[Data entries]

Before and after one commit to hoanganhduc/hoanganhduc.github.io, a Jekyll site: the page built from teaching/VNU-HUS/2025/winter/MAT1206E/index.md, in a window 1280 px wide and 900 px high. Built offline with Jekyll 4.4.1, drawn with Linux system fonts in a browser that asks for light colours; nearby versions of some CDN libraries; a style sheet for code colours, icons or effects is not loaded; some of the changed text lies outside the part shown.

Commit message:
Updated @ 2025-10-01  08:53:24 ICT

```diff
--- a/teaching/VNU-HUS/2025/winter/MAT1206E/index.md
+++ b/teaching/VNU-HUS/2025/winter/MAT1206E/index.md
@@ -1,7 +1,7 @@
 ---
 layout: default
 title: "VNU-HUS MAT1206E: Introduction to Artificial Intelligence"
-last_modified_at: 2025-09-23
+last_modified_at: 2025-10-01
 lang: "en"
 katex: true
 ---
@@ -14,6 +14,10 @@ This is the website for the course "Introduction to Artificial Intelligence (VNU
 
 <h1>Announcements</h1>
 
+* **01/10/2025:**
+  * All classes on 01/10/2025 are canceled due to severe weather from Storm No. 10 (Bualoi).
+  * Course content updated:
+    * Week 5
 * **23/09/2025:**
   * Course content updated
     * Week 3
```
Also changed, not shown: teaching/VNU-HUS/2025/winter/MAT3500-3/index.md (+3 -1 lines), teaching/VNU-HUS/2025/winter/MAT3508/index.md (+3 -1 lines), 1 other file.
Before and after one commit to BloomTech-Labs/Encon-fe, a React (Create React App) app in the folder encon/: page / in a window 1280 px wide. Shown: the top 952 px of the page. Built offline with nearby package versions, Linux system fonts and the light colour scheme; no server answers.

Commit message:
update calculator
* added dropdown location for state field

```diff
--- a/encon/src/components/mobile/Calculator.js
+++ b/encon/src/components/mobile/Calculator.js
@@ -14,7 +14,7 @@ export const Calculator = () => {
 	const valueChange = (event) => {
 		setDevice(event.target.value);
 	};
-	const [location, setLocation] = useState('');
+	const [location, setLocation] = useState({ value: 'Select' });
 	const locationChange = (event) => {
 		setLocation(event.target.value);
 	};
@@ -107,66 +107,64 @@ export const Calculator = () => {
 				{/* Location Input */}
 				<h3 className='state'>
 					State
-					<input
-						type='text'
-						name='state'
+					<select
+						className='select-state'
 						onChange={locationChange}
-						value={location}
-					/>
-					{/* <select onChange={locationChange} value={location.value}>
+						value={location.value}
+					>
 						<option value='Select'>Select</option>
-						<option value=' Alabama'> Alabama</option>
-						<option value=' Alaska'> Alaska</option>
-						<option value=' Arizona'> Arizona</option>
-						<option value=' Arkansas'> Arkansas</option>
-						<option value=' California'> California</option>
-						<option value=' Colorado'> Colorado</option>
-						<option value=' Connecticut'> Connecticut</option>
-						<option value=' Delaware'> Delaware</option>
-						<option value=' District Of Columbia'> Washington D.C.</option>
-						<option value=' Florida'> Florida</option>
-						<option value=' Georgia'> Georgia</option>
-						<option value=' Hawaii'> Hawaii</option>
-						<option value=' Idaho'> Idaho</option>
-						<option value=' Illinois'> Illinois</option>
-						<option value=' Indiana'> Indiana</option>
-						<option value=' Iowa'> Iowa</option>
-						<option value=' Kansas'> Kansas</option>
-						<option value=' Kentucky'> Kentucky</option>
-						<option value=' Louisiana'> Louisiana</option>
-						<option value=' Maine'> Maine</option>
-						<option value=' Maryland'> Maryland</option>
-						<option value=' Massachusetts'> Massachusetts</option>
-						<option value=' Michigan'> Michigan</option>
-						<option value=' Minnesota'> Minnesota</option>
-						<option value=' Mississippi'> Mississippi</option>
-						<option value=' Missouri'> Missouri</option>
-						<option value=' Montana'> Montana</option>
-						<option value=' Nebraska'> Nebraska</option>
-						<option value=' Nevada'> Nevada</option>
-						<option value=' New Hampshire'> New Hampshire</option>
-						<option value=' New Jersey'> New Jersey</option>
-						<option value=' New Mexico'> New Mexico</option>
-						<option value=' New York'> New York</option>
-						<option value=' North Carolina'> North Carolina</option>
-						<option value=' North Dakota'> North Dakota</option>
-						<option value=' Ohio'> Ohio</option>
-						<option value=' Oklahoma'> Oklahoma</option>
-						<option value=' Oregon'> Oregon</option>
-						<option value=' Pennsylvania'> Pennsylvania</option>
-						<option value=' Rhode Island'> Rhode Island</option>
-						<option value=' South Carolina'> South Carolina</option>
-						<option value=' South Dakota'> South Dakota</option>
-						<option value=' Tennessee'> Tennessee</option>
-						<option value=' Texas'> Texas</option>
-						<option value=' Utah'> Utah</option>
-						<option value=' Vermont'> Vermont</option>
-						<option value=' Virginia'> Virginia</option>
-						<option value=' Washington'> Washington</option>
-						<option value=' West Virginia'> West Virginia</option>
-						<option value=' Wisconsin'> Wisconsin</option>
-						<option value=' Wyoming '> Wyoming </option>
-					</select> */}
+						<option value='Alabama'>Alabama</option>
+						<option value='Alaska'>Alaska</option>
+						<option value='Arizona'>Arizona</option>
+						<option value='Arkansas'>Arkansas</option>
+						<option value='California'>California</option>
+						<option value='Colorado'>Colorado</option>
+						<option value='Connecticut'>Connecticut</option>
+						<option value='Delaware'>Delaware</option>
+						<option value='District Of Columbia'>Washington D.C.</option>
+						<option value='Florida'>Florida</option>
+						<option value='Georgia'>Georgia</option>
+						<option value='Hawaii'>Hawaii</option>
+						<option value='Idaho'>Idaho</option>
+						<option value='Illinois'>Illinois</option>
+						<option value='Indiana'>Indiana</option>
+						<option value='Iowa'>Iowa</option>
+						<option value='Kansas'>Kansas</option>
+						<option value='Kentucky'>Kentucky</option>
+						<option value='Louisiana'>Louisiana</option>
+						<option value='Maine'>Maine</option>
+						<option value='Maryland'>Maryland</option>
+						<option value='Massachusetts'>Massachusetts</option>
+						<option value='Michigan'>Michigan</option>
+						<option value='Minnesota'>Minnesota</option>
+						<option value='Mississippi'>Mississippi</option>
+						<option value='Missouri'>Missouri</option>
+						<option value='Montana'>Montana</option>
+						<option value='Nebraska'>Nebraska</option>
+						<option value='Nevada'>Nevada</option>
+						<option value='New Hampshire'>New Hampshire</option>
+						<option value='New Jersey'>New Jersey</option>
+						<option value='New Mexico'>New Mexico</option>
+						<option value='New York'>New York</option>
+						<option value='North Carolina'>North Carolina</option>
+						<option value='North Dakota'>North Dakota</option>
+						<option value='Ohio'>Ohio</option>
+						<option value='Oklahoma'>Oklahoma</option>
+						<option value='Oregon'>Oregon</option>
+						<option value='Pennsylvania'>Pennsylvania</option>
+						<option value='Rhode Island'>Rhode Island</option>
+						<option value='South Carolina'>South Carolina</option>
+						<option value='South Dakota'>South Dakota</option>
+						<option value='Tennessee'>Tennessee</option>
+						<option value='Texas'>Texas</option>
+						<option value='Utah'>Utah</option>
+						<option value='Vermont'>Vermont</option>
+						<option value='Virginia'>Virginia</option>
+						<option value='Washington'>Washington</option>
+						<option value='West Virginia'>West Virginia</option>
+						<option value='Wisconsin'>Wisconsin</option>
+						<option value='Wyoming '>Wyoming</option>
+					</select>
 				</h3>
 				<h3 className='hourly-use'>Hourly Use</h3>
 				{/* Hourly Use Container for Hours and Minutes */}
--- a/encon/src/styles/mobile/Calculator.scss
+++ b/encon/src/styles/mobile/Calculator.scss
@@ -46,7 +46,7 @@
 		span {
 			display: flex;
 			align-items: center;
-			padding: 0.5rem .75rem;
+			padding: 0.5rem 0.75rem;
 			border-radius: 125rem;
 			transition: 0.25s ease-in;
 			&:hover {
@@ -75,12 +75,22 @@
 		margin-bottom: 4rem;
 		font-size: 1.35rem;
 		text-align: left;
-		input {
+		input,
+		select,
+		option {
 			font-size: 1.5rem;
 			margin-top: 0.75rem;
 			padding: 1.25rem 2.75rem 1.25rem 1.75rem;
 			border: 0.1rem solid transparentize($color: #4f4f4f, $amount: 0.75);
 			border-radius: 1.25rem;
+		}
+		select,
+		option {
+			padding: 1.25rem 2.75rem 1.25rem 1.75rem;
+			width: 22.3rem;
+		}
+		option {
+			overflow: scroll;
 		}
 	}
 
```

- [WHAT IS EXPECTED]:
For the word "Ohio", count the lines of the records that contain it and give only the number.

- [ANSWER SECTION]:
2